■ **Task description**
Comb through the entries for "Also" and pull out each line that holds it.

------ Input data

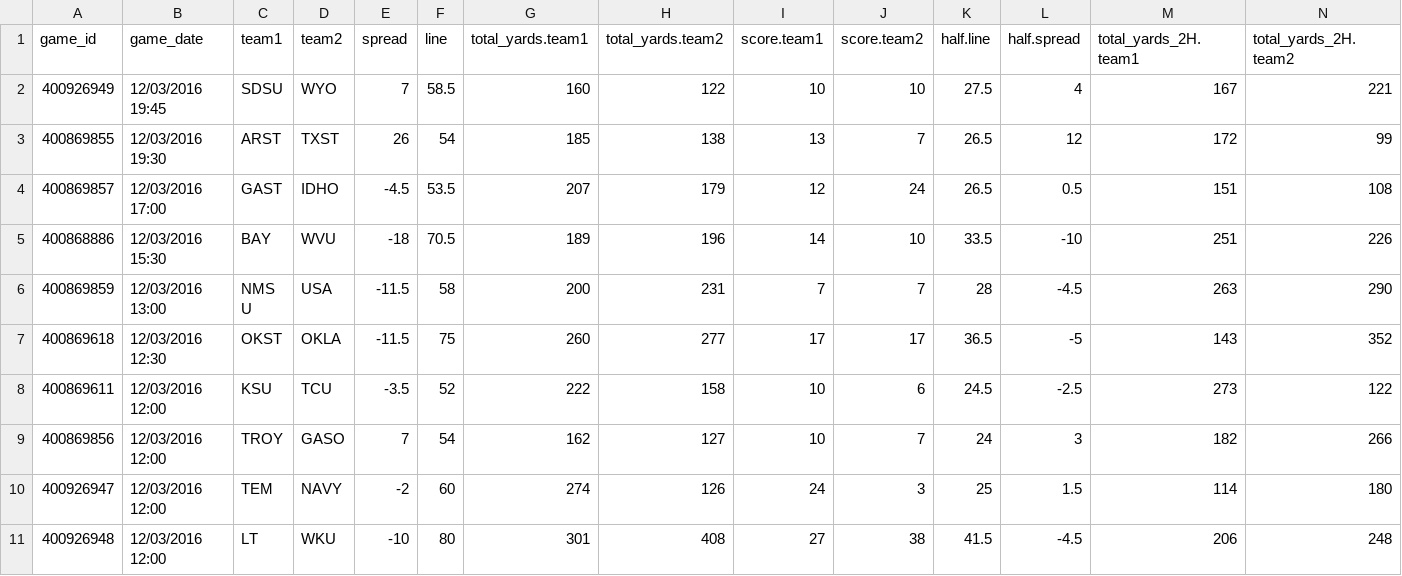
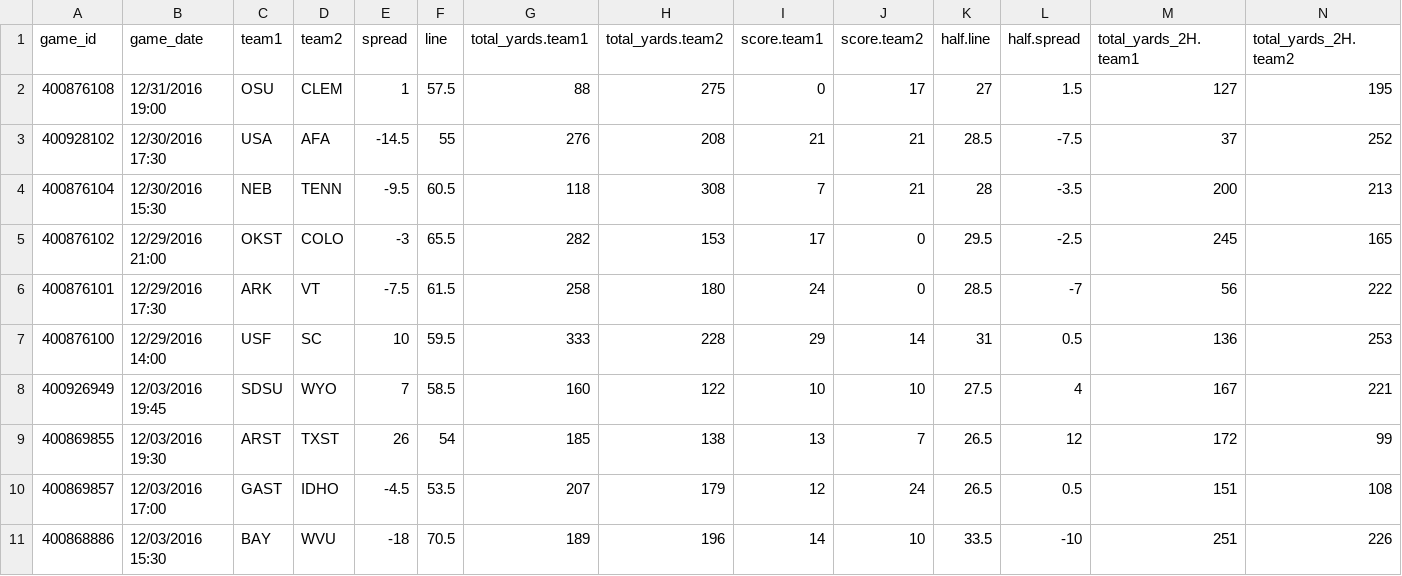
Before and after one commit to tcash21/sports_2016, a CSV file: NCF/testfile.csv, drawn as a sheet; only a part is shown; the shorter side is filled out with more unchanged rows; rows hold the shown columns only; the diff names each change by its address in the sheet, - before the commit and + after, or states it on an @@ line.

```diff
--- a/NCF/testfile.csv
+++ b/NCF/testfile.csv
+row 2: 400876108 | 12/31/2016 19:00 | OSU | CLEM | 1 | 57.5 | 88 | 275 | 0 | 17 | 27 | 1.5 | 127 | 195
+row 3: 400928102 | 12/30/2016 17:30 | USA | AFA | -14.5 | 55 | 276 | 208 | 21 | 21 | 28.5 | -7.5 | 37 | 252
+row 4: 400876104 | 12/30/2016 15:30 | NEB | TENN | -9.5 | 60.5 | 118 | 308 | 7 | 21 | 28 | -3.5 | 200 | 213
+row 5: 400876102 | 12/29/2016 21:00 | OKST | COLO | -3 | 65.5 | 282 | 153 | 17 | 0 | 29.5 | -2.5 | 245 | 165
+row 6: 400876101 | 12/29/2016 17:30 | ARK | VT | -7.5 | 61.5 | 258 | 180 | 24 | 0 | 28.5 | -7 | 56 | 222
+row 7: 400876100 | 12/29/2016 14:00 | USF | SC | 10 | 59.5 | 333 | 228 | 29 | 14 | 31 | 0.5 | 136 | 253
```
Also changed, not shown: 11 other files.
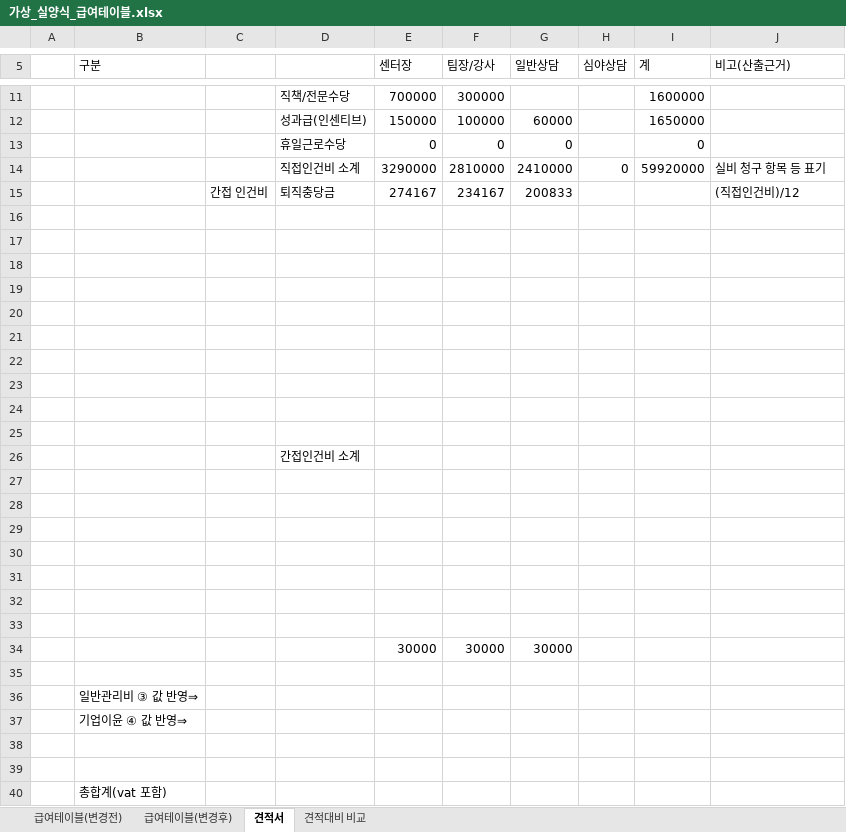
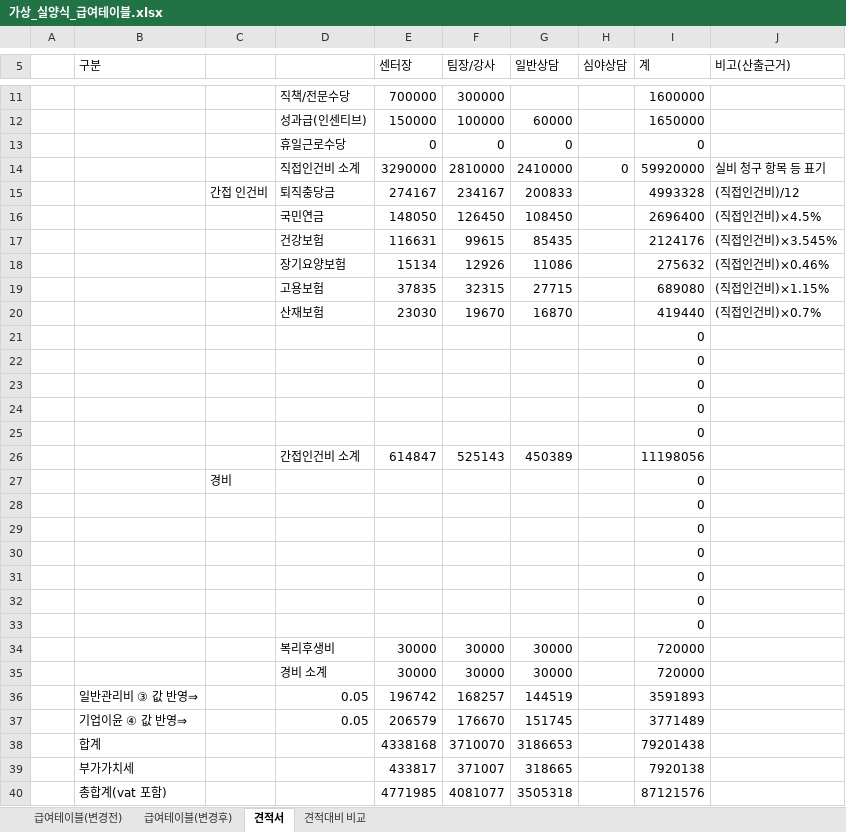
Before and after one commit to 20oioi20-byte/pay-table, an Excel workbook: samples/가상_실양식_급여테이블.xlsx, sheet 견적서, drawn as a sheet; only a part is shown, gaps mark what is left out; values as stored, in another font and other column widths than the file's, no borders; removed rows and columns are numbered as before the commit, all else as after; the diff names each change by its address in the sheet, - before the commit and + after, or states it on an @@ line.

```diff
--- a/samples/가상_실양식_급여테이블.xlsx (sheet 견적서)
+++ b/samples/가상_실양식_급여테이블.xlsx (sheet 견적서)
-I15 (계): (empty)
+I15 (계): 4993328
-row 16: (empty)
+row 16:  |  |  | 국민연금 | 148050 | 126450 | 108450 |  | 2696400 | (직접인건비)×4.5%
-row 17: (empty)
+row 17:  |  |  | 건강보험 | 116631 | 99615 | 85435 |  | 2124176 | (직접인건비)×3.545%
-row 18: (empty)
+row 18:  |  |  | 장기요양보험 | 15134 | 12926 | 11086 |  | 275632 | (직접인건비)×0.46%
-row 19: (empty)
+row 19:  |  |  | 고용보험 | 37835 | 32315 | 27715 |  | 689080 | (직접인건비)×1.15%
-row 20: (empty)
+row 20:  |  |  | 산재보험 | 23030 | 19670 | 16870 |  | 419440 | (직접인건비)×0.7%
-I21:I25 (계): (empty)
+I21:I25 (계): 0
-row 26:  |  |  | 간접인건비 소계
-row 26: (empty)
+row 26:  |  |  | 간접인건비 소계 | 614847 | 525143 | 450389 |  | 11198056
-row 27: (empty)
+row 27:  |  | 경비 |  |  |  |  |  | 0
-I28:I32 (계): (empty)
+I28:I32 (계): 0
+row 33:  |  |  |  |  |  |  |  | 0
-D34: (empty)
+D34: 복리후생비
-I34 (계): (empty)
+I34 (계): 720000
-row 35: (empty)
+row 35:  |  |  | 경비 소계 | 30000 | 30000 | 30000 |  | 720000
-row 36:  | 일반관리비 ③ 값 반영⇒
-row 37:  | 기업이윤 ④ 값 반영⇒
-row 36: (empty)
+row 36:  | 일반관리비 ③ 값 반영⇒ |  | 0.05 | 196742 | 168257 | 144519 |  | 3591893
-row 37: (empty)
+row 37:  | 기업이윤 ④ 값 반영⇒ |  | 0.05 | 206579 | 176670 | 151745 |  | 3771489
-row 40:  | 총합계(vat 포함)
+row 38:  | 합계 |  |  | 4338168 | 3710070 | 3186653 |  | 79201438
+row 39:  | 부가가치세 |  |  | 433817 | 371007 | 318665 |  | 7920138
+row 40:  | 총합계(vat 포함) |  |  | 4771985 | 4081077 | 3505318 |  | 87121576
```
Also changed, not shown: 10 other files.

------------
------ Input data

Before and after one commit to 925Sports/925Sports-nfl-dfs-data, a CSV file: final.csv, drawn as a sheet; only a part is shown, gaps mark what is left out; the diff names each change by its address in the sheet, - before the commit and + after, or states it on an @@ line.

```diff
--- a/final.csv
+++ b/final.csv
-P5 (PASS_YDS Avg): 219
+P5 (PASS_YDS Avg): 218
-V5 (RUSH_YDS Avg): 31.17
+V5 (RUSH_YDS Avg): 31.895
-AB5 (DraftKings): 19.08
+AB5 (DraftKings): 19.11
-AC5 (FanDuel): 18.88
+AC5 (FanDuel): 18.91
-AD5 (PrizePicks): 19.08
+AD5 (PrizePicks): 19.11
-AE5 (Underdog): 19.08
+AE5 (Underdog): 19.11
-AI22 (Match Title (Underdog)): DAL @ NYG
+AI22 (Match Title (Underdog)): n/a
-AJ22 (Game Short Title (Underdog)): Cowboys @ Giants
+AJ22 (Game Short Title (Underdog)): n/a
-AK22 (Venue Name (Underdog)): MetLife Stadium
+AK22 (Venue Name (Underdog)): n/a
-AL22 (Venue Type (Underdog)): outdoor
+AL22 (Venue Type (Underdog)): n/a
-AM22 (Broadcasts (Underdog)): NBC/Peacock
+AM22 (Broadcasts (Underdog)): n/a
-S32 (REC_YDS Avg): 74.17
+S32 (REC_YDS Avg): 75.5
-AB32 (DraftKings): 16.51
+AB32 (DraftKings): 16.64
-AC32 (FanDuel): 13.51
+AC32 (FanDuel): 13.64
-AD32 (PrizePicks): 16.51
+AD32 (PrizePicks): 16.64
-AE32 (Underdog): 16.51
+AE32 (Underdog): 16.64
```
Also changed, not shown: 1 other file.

------------
------ Input data

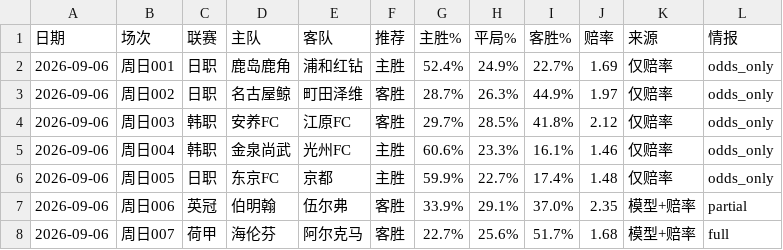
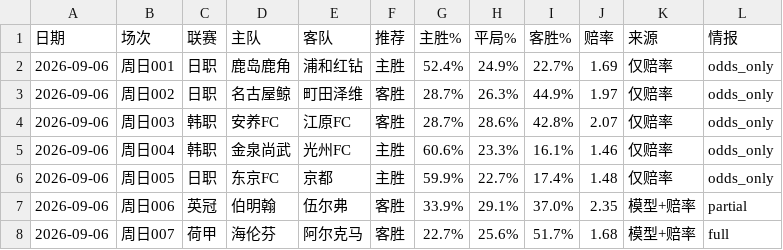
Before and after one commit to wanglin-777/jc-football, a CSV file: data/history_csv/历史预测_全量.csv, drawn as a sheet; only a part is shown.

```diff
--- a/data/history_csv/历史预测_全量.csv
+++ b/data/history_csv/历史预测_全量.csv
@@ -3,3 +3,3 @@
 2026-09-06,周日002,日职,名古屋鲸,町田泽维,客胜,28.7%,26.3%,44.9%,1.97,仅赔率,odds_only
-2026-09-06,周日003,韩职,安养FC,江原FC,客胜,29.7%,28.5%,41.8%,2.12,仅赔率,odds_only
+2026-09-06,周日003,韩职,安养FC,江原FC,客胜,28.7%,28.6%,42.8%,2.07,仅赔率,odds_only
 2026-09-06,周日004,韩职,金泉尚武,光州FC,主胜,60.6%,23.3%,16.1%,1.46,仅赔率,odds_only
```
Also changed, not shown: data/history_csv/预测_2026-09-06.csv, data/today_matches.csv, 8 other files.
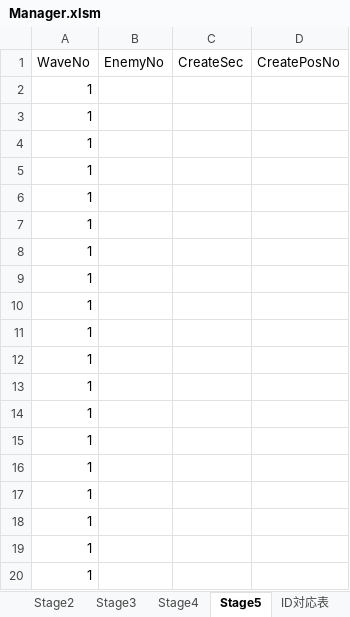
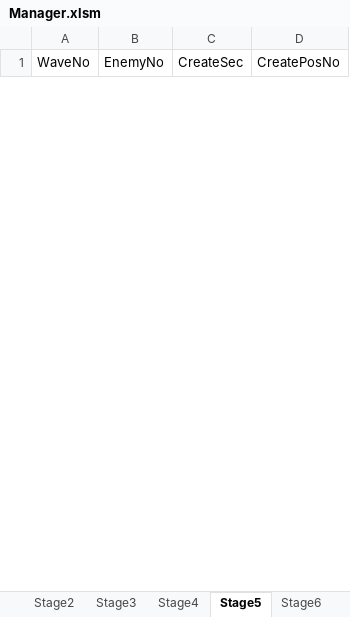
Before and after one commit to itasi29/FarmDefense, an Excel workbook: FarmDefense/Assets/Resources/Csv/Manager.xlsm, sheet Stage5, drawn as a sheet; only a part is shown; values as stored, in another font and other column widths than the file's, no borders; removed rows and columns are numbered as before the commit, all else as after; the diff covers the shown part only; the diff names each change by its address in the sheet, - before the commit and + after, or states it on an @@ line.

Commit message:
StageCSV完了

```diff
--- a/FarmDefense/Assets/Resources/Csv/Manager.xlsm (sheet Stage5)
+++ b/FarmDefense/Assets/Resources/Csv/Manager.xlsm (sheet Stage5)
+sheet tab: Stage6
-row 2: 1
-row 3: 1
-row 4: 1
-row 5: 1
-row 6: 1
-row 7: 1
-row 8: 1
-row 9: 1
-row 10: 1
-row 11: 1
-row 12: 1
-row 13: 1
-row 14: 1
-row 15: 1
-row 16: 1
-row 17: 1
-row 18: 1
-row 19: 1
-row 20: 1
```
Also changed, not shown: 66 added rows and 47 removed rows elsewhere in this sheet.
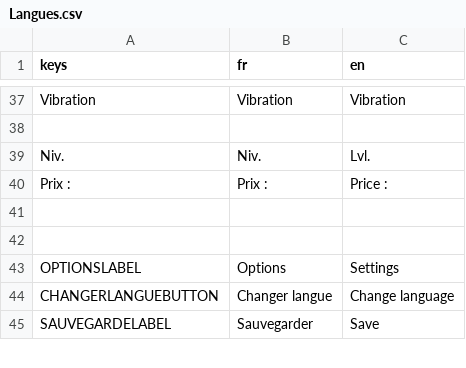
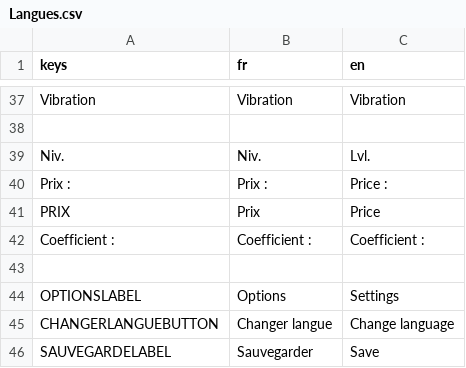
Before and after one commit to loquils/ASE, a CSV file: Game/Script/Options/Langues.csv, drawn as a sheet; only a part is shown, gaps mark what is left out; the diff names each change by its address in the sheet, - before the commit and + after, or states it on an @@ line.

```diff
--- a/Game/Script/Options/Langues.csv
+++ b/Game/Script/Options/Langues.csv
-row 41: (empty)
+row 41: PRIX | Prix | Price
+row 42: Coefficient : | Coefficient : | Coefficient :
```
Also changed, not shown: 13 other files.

------------

■ **Output for this exercise**
Also changed, not shown: 11 other files.
Also changed, not shown: 10 other files.
Also changed, not shown: 1 other file.
Also changed, not shown: data/history_csv/预测_2026-09-06.csv, data/today_matches.csv, 8 other files.
Also changed, not shown: 66 added rows and 47 removed rows elsewhere in this sheet.
Also changed, not shown: 13 other files.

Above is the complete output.